General body shape rather stout, 21-25 mm (M 22-23 mm). Dorsum and flanks dark brown to black. On the upper head surface, the dark colour of the dorsum gradually fading into light brown. Dorsolateral colour border present; indistinct in the inguinal region, but very distinct in the head and shoulder region. Hand, fibula, foot, tarsus and tibia light brown, with few dark brown crossbands. Humerus and femur yellow to green, in some specimens (locality unknown) blue. This colour extending as relatively large flank blotches onto the flanks. Flank blotches delimited by the dorsolateral colouration border and not extending onto the dorsum. Bright red flash marks present. Iris with light pigment in its upper part. Venter, throat, forelimbs and femur dark brown to black with small, generally regularly rounded whitish-blue spots and a distinct horseshoe marking, which in males can cover nearly the complete throat. Tibia with a distinct orange marking, sometimes continued on the knee, distal part of femur and foot. In preservative, this colouration changes, becoming partly bright red and partly white, with a sharp border between both colouration. A similar but less distinct change is also observed in specimens of M. madagascariensis.
Similar species: M. madagascariensis.
Distribution and Habitat
Country distribution from AmphibiaWeb's database: Madagascar
Ambavala, An’Ala, Andekaleka, Antsihanaka, Fierenana, Folohy. It occurs between
300-950m asl in swampy rainforest (Raxworthy and Glaw 2008).
Life History, Abundance, Activity, and Special Behaviors
Habits: Along rainforest streams and associated swamps. Active during the day on the ground.
Calls: Short chirps, arranged in less regular series.
Breeding takes place in swamps in forest (Raxworthy and Glaw 2008).
Trends and Threats
Vulnerable: extent of occurrence is less than 20,000 km2, its distribution is severely fragmented, and there is continuing decline in the extent and quality of its forest habitat in northeastern Madagascar. It occurs in the Reserve De Biosphere De Mananara Nord and the Réserve Spéciale d' Ambatovaky. There is a need for careful regulation of the trade in this species (Raxworthy and Glaw 2008).
Possible reasons for amphibian decline
General habitat alteration and loss
Habitat modification from deforestation, or logging related activities
Intensified agriculture or grazing
Intentional mortality (over-harvesting, pet trade or collecting)

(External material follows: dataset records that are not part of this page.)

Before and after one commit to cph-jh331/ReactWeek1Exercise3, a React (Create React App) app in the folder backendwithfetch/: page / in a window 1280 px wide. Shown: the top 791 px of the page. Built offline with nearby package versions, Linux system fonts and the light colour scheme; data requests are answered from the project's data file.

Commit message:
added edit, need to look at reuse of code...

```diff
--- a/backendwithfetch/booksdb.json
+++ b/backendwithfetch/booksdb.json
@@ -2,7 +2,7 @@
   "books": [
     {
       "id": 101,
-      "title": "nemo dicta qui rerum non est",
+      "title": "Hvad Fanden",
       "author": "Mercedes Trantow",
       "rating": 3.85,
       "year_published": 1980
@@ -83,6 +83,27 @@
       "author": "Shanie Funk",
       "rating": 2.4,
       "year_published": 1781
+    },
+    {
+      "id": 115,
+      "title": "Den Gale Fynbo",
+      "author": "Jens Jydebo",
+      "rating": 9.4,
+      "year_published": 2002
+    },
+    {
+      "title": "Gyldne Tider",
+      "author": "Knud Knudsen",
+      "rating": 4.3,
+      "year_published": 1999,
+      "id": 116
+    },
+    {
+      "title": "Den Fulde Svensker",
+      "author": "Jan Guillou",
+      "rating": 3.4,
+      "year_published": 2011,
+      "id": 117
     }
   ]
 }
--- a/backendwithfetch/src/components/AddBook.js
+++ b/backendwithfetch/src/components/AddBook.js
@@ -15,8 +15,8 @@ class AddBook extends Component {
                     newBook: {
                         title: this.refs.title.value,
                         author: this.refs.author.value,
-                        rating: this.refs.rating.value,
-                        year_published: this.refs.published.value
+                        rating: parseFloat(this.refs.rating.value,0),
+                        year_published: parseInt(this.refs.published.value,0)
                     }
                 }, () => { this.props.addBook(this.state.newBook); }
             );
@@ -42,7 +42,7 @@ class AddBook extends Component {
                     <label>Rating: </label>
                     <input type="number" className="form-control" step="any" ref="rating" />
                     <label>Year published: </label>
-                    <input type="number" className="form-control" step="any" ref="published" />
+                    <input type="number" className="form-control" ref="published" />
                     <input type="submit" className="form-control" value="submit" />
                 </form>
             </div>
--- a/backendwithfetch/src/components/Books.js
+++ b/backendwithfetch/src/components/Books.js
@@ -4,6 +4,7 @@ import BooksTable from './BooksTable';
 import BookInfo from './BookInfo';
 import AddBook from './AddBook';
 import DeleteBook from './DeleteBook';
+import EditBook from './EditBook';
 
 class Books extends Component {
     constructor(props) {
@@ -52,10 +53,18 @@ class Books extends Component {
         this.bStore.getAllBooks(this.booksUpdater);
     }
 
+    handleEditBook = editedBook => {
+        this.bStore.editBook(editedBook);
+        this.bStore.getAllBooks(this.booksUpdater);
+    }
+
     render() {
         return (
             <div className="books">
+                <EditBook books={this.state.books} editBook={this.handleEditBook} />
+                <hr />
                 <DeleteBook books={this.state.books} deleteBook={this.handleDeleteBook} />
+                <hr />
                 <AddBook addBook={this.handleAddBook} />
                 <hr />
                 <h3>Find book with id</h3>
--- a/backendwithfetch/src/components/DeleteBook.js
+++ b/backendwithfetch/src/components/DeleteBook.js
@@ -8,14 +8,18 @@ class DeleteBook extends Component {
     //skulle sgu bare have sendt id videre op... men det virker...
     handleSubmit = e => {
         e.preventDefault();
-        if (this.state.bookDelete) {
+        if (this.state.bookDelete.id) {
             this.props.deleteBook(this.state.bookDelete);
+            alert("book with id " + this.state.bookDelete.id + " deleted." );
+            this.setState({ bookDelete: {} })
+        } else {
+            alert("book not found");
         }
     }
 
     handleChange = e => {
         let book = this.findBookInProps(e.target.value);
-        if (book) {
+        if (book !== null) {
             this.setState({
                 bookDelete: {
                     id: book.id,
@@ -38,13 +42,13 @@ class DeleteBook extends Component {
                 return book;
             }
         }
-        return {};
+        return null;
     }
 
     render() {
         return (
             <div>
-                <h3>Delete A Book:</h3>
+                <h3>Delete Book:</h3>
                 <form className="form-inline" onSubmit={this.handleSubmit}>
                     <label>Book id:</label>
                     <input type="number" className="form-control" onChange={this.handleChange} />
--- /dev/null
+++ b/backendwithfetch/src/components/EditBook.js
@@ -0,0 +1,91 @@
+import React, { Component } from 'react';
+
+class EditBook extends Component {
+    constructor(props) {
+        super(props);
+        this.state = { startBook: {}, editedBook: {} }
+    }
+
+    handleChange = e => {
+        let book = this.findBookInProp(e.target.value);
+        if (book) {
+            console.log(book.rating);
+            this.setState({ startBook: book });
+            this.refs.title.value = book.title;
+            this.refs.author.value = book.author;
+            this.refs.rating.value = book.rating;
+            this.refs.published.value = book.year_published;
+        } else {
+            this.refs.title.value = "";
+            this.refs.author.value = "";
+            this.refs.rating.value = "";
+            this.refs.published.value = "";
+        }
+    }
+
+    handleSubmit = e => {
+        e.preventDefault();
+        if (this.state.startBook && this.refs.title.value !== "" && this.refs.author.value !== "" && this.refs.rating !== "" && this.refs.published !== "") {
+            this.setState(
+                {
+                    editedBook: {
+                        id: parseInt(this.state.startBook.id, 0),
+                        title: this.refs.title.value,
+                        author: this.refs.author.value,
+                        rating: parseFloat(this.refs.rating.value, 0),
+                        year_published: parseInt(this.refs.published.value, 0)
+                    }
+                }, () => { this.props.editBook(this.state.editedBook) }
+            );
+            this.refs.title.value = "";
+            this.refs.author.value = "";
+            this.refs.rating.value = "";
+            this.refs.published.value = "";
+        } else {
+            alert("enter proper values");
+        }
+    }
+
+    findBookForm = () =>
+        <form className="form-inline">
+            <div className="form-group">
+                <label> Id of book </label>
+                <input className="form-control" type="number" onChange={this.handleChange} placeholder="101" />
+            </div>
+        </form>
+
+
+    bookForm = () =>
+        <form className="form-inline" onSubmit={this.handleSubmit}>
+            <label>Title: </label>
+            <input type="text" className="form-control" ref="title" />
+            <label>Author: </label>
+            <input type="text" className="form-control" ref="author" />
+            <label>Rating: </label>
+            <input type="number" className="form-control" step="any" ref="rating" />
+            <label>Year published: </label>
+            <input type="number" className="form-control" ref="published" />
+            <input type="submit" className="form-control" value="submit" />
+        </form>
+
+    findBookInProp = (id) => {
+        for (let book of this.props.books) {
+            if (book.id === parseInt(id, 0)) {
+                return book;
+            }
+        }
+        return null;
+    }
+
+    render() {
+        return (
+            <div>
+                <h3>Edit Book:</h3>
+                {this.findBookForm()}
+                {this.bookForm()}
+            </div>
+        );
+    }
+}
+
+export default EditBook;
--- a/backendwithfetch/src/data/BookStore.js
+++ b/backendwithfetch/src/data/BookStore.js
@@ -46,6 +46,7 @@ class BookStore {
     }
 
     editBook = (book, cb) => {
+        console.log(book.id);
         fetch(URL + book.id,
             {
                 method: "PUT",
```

Taken with permission from Glaw and Vences (2007).
Glaw, F., and Vences, M. (2007). Field Guide to the Amphibians and Reptiles of Madagascar. Third Edition. Vences and Glaw Verlag, Köln.

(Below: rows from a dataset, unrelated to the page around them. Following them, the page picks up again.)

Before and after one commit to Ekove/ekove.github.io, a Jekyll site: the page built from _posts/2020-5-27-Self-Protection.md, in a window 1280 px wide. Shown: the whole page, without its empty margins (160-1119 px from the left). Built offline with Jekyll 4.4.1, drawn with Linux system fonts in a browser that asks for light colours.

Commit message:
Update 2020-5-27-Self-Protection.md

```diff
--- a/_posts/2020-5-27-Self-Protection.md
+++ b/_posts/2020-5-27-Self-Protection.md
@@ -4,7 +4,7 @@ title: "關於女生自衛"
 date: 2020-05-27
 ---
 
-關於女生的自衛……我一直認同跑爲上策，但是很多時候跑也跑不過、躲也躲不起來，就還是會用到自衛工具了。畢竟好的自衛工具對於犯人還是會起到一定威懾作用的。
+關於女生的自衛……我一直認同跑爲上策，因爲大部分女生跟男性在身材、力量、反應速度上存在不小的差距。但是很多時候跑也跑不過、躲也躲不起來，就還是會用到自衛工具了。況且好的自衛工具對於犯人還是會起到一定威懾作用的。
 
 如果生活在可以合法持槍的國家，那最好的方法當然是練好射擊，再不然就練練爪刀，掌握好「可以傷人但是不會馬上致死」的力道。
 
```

Raxworthy, C. and Glaw, F. (2008). Mantella pulchra. In: IUCN 2008. 2008 IUCN Red List of Threatened Species. www.iucnredlist.org. Downloaded on 22 April 2009.
Written by Miguel Vences and Frank Glaw (m.vences AT tu-bs.de), Assistant Professor and Curator of Vertebrates at the Institute for Biodiversity and Ecosystem Dynamics in the Zoological Museum at the University of Amsterdam.
First submitted 2000-12-13
Edited by Henry Zhu (2009-05-06)
Species Account Citation: AmphibiaWeb 2009 Mantella pulchra <http://amphibiaweb.org/species/4568> University of California, Berkeley, CA, USA. Accessed Jan 18, 2020.
Feedback or comments about this page.
Citation: AmphibiaWeb. 2020. <http://amphibiaweb.org> University of California, Berkeley, CA, USA. Accessed 18 Jan 2020.
AmphibiaWeb's policy on data use.